His book, Evolution of Infectious Disease, describes findings from the field of evolutionary biology that yield dramatic insights for health scientists, especially those in the fight against infectious disease. In detailing why the pathogens that cause malaria, smallpox, mad cow disease, tuberculosis, and AIDS have their special kinds of deadliness, the book shows how efforts to control virtually all diseases would benefit from a more thorough application of evolutionary principles. The union of health science with evolutionary biology offers an entirely new dimension to policy making as the possibility of determining the future course of many diseases becomes a reality.
Ewald is particularly interested in and skilled at communicating science to the general public and has written numerous articles for Natural History, Scientific American, and Atlantic Monthly. His research interests are extremely broad, extending beyond the evolution of infectious diseases to the co-evolution of hummingbirds and the flowers they visit. His ecological studies of hummingbirds have revealed how both birds and flowers have adapted to each other over their evolutionary history.
Ewald was named the first George E. Burch Fellow of Theoretic Medicine and Affiliated Sciences by the Smithsonian Institution and hosted by the Smithsonian tropical Research Institute. He has received numerous research and education grants to support his work.

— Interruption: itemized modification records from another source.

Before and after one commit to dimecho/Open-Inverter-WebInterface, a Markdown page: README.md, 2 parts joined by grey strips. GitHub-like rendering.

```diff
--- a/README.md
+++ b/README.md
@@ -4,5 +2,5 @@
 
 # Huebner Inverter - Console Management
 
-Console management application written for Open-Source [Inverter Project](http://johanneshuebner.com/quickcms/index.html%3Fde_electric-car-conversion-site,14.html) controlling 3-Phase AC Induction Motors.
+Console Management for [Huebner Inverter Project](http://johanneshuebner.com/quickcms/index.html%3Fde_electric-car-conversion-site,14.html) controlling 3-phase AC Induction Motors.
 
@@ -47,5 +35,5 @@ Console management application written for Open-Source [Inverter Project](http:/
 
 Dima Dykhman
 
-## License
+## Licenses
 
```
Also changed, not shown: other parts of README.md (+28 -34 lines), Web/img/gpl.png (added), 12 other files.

Ewald will deliver a second lecture titled "Evolution and Control Virulence and Antibiotic Resistence: Backdoor Alternatives to Frontal Assaults," at 12:30 p.m. on Tuesday, October 26, in Monroe Library Room 157. This free lecture is given as part of the Department of Biological Sciences Faculty Research Seminar Series.